» **WHAT IS EXPECTED**
Search each line below for "wide", then return the lines where it appears.

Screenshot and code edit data
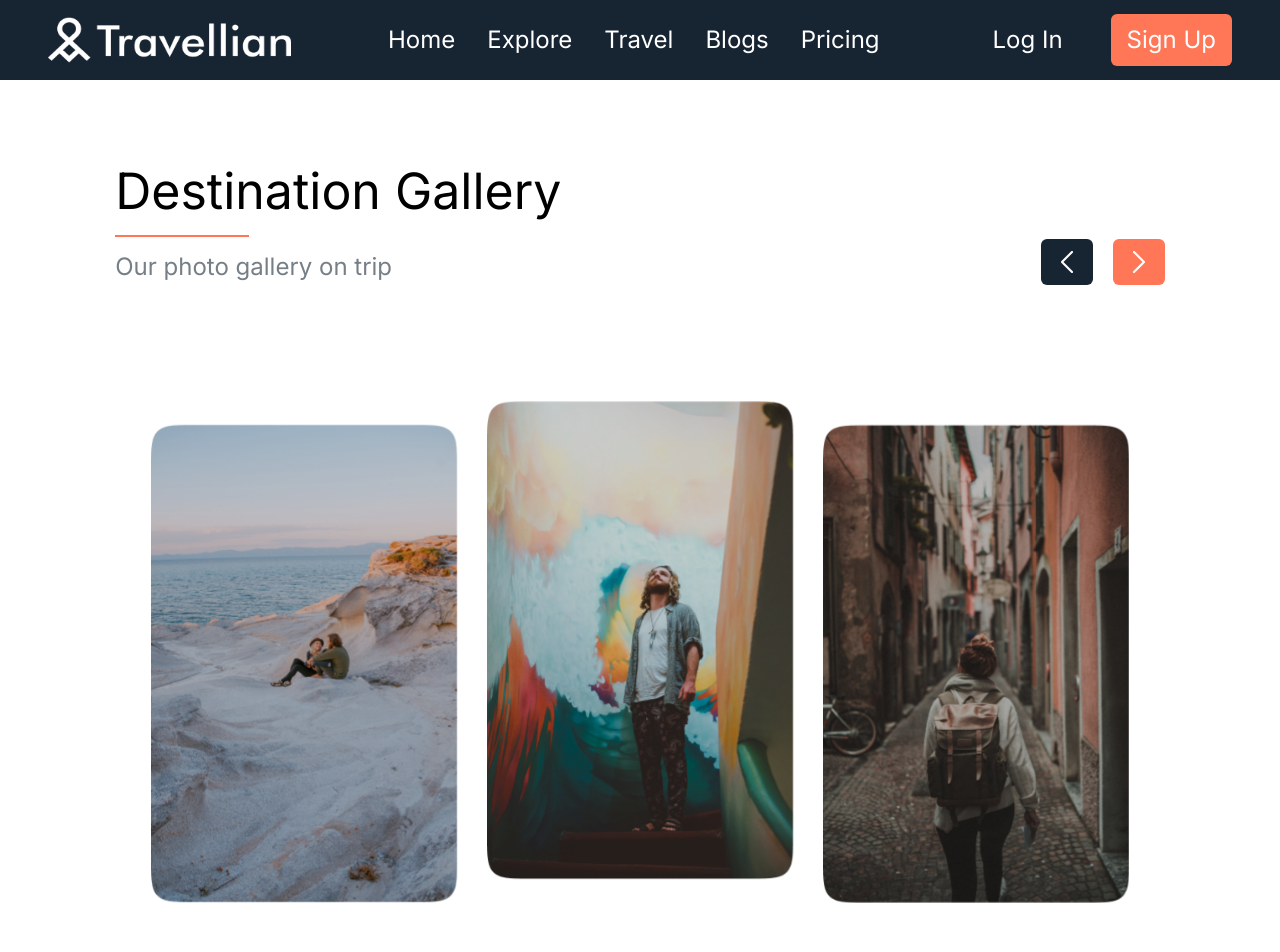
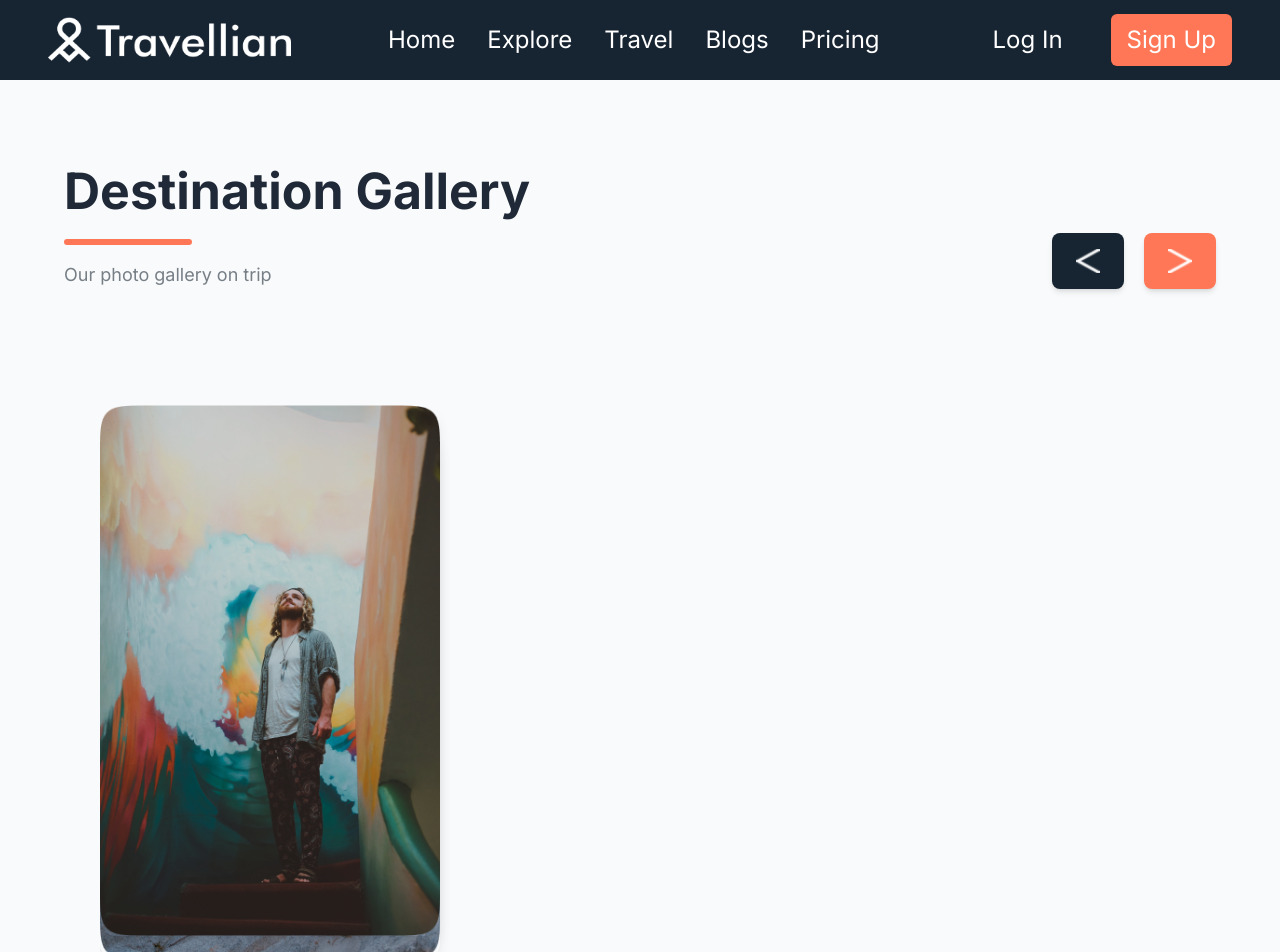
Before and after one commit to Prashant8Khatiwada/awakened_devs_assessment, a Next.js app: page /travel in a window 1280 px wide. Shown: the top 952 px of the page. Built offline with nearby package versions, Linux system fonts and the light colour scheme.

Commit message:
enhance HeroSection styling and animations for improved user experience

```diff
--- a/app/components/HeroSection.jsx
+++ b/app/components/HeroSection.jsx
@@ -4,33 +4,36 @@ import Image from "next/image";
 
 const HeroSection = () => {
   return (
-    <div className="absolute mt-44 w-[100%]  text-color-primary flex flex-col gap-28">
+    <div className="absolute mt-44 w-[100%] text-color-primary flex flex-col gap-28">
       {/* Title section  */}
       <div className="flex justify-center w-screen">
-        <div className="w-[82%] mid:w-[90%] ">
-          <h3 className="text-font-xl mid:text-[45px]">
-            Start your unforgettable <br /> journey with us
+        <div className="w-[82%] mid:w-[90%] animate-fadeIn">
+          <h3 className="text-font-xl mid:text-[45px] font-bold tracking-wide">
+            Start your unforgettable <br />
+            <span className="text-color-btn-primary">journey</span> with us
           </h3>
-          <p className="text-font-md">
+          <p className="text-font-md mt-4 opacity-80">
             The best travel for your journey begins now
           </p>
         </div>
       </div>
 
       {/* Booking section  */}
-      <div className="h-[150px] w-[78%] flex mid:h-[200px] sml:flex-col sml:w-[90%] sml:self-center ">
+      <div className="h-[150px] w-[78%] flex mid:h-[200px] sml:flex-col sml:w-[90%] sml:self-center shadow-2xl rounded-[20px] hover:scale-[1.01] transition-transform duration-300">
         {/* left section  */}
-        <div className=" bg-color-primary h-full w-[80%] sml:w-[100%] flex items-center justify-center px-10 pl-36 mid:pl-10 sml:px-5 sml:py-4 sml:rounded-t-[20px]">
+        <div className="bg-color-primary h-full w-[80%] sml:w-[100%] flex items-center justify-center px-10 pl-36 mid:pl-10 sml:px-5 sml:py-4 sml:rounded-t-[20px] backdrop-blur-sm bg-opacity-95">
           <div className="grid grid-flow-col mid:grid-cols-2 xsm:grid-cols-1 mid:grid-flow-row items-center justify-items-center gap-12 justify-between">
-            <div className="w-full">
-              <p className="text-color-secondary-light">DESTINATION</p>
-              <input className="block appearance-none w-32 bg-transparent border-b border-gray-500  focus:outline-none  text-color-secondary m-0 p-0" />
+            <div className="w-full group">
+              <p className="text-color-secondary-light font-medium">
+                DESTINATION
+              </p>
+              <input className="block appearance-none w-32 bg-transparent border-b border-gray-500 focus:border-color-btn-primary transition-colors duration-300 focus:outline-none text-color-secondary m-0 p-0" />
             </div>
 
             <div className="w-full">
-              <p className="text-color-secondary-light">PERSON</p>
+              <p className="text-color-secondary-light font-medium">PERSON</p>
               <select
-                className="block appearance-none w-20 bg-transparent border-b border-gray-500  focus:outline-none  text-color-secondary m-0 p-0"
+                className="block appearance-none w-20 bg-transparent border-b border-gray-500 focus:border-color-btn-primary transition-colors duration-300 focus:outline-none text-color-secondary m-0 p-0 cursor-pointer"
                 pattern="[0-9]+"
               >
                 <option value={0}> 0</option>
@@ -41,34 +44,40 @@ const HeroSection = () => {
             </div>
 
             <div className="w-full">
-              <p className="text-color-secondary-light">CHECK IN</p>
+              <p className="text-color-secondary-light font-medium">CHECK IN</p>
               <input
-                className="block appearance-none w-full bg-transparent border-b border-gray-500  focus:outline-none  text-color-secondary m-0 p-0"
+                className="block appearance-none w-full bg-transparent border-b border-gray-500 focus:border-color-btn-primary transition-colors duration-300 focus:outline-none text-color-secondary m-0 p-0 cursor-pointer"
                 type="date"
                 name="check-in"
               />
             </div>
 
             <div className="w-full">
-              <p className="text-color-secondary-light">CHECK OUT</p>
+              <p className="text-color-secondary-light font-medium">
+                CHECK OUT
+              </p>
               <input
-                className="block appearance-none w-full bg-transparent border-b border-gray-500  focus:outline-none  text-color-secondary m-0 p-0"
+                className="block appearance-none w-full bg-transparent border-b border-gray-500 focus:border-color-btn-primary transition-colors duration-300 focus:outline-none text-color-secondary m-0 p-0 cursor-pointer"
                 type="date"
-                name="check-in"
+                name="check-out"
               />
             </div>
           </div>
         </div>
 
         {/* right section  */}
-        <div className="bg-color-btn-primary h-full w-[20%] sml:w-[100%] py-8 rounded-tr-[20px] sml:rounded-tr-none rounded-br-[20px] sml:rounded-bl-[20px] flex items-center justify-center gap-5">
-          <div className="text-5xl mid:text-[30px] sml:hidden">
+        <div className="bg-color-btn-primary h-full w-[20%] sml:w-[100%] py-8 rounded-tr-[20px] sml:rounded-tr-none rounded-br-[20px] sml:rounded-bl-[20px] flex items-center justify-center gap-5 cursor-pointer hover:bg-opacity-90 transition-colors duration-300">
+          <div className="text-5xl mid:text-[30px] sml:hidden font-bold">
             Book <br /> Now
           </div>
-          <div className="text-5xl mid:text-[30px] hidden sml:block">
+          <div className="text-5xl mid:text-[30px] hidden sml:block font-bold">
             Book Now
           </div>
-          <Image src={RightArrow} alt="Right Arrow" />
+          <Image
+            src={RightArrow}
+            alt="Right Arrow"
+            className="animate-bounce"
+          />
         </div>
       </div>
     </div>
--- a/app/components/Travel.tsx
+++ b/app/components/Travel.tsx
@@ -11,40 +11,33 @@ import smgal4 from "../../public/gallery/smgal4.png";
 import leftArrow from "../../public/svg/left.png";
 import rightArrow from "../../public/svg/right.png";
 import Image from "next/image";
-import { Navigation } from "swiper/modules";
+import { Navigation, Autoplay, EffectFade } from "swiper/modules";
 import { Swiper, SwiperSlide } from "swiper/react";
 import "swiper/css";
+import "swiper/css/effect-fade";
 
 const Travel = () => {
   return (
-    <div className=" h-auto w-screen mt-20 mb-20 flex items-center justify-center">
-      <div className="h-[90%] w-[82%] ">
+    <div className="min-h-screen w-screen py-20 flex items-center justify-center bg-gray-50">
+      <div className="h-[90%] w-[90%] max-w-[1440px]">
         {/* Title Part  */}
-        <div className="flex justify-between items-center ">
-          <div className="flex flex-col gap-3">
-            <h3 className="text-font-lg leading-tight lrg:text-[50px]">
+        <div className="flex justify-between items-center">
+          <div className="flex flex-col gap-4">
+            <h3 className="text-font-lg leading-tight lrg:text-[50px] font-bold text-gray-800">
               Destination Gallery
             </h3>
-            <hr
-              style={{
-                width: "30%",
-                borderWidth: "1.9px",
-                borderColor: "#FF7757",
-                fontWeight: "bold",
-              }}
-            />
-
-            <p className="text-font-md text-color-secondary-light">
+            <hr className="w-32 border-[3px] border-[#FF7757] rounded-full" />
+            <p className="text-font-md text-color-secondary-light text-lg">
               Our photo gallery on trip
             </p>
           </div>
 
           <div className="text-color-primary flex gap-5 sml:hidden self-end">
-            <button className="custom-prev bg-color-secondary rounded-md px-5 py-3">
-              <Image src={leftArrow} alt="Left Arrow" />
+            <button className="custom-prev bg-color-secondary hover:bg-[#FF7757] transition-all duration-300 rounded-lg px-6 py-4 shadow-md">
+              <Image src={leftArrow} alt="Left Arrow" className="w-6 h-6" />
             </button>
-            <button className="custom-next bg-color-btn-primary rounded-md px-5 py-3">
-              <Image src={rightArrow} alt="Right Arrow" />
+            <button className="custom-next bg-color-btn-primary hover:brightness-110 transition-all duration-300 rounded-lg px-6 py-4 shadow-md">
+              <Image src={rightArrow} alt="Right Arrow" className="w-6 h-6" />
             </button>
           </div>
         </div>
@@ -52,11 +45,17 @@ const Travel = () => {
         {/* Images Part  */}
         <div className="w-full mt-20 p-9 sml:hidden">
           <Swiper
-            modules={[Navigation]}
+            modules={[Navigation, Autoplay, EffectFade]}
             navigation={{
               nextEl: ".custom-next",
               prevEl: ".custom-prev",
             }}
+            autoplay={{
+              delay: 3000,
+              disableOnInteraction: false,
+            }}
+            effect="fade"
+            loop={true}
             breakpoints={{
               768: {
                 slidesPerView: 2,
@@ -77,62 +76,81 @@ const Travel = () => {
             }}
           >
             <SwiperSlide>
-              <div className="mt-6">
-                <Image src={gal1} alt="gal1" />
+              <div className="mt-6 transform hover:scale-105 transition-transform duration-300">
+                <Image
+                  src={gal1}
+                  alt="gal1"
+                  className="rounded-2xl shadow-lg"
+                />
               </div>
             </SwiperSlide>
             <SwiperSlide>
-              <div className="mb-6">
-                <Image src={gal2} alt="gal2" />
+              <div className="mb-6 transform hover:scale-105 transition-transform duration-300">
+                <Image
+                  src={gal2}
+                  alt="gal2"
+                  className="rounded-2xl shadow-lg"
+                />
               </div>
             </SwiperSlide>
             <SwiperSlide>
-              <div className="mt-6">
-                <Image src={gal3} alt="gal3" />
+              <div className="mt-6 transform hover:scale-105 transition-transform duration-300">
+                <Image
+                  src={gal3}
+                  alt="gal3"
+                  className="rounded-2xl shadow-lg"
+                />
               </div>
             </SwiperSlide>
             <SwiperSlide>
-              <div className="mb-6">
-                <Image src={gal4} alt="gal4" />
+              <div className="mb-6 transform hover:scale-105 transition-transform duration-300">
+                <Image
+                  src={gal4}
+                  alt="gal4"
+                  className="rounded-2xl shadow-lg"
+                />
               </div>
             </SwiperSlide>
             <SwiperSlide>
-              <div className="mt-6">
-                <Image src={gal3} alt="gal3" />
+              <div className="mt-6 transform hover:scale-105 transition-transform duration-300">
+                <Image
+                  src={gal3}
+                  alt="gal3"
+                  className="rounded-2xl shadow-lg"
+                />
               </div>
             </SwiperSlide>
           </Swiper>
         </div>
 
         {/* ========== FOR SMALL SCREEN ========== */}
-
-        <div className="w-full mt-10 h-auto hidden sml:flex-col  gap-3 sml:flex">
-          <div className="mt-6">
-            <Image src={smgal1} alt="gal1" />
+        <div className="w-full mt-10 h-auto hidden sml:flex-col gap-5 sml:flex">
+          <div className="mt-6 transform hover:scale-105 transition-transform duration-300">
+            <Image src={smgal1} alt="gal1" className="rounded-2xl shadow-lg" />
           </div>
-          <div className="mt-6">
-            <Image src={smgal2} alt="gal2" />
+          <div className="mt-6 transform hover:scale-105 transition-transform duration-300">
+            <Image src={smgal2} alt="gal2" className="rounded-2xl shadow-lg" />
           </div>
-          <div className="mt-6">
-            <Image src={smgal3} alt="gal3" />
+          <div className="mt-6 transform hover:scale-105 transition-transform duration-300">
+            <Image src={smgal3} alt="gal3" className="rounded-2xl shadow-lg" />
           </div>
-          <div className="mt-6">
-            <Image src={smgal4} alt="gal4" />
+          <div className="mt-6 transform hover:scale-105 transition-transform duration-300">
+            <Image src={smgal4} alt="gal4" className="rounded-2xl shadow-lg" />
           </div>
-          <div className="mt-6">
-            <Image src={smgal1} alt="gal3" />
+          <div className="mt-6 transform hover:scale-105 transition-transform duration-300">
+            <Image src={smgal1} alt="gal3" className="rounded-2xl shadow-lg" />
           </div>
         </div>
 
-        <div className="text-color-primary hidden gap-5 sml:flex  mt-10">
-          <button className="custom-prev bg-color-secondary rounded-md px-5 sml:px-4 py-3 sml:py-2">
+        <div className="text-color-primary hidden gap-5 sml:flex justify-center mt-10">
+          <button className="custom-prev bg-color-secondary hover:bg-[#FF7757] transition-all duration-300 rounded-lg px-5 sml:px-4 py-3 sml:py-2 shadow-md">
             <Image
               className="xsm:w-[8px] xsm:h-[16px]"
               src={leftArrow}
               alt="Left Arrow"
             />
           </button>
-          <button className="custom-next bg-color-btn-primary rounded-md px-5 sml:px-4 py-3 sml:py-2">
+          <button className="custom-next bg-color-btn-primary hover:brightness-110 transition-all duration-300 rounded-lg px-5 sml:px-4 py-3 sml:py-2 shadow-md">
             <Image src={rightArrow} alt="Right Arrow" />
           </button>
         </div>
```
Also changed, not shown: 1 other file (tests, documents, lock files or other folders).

» **SOLUTION**
Before and after one commit to Prashant8Khatiwada/awakened_devs_assessment, a Next.js app: page /travel in a window 1280 px wide. Shown: the top 952 px of the page. Built offline with nearby package versions, Linux system fonts and the light colour scheme.
+          <h3 className="text-font-xl mid:text-[45px] font-bold tracking-wide">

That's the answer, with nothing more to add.